What makes exploit kits particularly dangerous is how easy they are to use. Because they come ready-made and automated, they don’t require much technical knowledge to deploy, making them perfect for newbies. What’s more, they’re fairly easy to buy on the dark web.

And given that the kits automatically find their targets based on predetermined criteria, any person or business can be on the receiving end of an exploit kit attack. In essence, even if you don’t think you have information or data that’s desirable to hackers, you can still fall victim.

What Is An Exploit Kit Attack?

An exploit kit attack occurs in a few steps:

  1. Choosing a method of attack. First, the attacker decides what method they’re going to use to bait victims onto the exploit kit’s landing page. Some use social engineering, deceiving people into clicking a link they shouldn’t, while others create malvertisements by planting a corrupted ad on a reputable website.
  1. Homing in on the target. When the victim clicks on the link or malvertisement, they’re redirected to the exploit kit’s landing page.
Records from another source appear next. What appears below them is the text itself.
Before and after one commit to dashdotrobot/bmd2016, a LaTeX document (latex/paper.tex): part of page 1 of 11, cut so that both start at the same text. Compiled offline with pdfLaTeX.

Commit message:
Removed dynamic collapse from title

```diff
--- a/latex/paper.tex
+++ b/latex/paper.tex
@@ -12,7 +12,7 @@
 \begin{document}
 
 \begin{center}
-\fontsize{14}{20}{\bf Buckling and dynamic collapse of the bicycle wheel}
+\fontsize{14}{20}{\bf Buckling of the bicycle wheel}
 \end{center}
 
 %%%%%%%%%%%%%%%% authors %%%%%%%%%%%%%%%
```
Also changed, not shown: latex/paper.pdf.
Now the kit can scan for a particular operating system, browser, or software, as well as geolocation using the victim’s IP address.
  1. Infecting the device. If the victim’s system, software, or browser is a match, the exploit kit can find the vulnerability and download malware onto the victim’s device. If the victim’s device doesn’t meet the requirements, or if they’ve already patched the vulnerability, the attack will fail.
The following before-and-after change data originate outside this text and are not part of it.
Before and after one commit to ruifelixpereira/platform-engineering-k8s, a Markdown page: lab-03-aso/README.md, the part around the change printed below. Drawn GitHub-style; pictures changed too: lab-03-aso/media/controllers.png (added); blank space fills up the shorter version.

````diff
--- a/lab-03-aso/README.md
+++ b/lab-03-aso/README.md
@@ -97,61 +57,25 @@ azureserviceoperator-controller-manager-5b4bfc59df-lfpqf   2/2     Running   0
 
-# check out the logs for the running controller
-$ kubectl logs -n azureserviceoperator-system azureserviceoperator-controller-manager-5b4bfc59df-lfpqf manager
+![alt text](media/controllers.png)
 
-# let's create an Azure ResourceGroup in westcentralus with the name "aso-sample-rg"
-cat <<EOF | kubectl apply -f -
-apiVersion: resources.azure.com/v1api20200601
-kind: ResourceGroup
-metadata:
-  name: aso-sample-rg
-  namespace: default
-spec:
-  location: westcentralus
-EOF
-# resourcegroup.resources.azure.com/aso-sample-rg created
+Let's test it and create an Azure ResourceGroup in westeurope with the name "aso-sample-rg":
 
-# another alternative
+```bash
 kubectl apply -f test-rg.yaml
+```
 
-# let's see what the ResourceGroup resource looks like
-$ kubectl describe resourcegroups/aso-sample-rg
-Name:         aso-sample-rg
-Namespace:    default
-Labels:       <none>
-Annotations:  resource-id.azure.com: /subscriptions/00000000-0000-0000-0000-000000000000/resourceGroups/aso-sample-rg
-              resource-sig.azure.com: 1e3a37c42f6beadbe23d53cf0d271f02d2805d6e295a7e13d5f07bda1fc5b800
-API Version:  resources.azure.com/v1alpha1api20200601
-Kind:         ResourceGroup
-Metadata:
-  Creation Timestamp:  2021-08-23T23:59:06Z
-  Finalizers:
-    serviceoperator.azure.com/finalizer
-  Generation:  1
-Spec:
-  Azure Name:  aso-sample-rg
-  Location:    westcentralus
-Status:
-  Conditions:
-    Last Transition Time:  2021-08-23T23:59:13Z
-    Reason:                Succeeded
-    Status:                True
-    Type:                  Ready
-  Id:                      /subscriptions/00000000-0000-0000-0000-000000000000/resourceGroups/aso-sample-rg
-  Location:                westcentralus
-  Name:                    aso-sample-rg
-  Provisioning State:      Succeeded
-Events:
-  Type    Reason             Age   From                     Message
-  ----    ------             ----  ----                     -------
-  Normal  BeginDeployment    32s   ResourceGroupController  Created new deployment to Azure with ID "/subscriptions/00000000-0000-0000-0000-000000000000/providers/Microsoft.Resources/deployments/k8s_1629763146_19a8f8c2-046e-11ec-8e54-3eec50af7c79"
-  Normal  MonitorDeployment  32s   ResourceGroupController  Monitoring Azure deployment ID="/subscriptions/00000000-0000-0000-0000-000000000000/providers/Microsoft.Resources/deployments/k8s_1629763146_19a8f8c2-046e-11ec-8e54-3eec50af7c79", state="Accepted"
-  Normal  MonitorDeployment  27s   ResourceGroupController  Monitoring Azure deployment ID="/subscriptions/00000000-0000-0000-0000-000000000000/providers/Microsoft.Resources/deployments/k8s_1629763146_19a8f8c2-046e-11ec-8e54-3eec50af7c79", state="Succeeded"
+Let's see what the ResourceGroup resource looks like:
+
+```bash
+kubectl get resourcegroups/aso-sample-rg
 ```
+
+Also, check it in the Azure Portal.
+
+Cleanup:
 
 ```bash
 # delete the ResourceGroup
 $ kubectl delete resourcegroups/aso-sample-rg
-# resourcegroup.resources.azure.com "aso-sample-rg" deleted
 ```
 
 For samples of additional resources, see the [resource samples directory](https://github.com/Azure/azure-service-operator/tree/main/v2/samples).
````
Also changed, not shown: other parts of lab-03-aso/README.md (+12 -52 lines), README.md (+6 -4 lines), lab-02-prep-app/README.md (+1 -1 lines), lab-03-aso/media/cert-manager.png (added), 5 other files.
Of course, once the exploit kit has delivered a malware payload onto the device, the attacker can record the victim’s keystrokes to learn their passwords, take over system resources, or even render a device inoperable until the victim pays a ransom.

Remedy Your System’s Vulnerabilities With SiteLock

Malware can pose a serious threat to your data, finances, and peace of mind. After learning about exploit kits, you may be wondering about other types of cyber-attacks—and how you can prevent becoming a victim.

For more information on how cyber attackers corrupt your web assets, read “What Is An Attack Vector?” on our blog.

Latest Articles
Categories
Archive
Follow SiteLock